What is The Age Limit For NSFAS

What is The Age Limit For NSFAS

What is The Age Limit For NSFAS | What is The Age Limit For NSFAS? Maybe you’re in your late twenties or early thirties when you decide to pursue your first degree. However, there is a problem. You simply cannot afford it. You can acquire funding from them provided you meet the NSFAS conditions.

You might be in your twenties or thirties when you decide to seek your first degree. You do have one problem, though: you can’t afford it on your own.

NSFAS Has No Age Limit For Applicants

There’s good news! If you match the conditions, you can be supported by NSFAS regardless of your age.  According to Nsfas they ” don’t discriminate against any color or age,” all applicant has to do is meet the qualifications listed below;

Who qualifies for NSFAS funding?

  • All South African citizens
  • All SASSA grant recipients qualify for funding
  • Applicants whose combined household income is not more than R350 000 per annum
  • A person with a disability: Combined household income must not be more than R600 000 per annum
  • Students who started studying before 2018 whose household income is not more than R122 000 per annum.
See also  Nsfas Bursary Requirements
It is crucial to note, however, that the NSFAS does not fund any postgraduate degrees and advises anyone seeking funding to apply to the National Research Fund (NRF).  Advanced National Diplomas are also not funded.  NSFAS provides financial aid to low-income and working-class future students in universities and vocational schools. NSFAS has financed nearly million students since 1991, and you could be one of them.
NSFAS was previously a loan program, but following the Fees Must Fall movement, it was converted to a bursary program. This implies that anyone who applied in 2018 and subsequent years will not be required to repay the financial aid fund. The only criteria for students to be sponsored are that they pass their modules.

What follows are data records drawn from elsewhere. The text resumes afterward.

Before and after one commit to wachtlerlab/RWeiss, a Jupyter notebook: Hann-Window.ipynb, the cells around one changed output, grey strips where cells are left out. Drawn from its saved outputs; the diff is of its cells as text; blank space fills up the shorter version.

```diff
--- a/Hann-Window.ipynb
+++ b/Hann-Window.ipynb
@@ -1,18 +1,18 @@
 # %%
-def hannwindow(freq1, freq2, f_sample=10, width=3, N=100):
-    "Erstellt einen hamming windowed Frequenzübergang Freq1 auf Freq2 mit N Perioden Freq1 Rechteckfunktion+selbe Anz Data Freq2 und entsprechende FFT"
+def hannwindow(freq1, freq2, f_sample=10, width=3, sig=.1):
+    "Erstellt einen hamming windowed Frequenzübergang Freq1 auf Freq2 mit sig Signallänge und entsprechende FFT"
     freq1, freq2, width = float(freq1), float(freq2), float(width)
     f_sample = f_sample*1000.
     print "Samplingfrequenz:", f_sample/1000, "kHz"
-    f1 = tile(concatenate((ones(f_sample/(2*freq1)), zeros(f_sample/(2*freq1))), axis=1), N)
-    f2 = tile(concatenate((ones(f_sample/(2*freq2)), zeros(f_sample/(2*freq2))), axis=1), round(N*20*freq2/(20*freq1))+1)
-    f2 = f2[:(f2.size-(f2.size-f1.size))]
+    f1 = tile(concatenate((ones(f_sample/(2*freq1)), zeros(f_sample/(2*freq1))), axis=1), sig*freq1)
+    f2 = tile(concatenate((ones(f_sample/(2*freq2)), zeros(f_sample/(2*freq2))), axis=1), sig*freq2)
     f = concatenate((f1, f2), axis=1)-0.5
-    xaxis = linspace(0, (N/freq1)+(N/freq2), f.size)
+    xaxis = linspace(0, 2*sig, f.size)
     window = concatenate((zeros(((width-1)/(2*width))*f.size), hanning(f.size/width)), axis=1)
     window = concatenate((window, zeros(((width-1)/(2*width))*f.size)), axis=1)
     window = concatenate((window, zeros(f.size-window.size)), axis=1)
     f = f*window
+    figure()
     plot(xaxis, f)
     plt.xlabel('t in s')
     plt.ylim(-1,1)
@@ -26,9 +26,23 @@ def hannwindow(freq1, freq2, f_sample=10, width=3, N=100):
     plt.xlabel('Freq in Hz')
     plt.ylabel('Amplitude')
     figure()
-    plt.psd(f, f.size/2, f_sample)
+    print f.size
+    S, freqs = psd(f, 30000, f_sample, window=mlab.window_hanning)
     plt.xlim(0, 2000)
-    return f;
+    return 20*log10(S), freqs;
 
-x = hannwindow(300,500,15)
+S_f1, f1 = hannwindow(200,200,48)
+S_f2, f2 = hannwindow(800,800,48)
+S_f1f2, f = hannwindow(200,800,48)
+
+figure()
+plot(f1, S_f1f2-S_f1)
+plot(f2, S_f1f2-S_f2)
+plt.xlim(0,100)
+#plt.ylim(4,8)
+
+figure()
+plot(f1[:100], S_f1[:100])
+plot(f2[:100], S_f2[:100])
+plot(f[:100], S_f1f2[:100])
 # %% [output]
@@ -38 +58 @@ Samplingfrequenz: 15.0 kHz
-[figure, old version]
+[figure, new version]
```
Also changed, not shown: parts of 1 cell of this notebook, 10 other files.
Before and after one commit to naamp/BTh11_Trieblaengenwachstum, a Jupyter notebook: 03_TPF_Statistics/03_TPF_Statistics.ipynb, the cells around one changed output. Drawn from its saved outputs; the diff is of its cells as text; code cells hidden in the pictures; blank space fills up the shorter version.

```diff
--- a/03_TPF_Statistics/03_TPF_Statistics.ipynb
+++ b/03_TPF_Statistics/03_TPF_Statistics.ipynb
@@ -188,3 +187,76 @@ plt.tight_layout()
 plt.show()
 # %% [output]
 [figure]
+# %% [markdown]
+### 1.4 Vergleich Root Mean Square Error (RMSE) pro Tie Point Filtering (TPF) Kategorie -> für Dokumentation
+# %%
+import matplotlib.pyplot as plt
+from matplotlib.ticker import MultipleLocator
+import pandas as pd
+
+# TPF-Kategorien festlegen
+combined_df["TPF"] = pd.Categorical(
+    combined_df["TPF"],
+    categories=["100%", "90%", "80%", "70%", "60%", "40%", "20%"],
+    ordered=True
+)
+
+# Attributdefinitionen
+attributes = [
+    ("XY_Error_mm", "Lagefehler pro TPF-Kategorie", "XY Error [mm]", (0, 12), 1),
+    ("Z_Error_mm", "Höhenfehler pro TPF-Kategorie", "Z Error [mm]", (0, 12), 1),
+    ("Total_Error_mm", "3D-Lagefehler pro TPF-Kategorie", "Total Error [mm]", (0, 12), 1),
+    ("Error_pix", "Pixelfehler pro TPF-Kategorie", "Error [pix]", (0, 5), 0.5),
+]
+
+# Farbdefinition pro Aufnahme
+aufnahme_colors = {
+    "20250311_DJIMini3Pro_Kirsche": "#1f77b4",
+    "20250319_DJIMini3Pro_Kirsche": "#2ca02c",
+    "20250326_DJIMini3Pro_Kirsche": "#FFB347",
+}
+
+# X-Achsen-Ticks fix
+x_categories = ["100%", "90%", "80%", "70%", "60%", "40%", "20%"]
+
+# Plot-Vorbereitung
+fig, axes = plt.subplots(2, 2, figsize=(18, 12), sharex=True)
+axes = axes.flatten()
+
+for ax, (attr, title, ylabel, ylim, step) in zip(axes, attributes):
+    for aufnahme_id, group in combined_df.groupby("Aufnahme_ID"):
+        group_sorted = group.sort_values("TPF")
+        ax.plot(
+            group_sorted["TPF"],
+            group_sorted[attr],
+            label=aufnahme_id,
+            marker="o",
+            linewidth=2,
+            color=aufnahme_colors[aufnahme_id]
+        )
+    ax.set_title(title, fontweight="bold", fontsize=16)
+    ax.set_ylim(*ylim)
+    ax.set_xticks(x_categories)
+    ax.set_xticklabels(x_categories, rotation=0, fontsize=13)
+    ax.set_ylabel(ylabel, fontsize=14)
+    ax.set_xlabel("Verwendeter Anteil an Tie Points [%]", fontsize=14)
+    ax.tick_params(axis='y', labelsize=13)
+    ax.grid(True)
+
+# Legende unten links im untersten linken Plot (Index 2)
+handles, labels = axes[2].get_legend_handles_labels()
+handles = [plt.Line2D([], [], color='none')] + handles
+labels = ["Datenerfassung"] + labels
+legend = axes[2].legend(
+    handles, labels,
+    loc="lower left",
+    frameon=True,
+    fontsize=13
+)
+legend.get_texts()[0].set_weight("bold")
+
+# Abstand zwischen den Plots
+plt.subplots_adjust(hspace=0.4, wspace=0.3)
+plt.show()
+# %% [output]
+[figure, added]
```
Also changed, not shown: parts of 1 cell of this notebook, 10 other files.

NSFAS, on the other hand, allows for considerable leeway in the event of unforeseen circumstances, allowing students to fail one year and still get funding.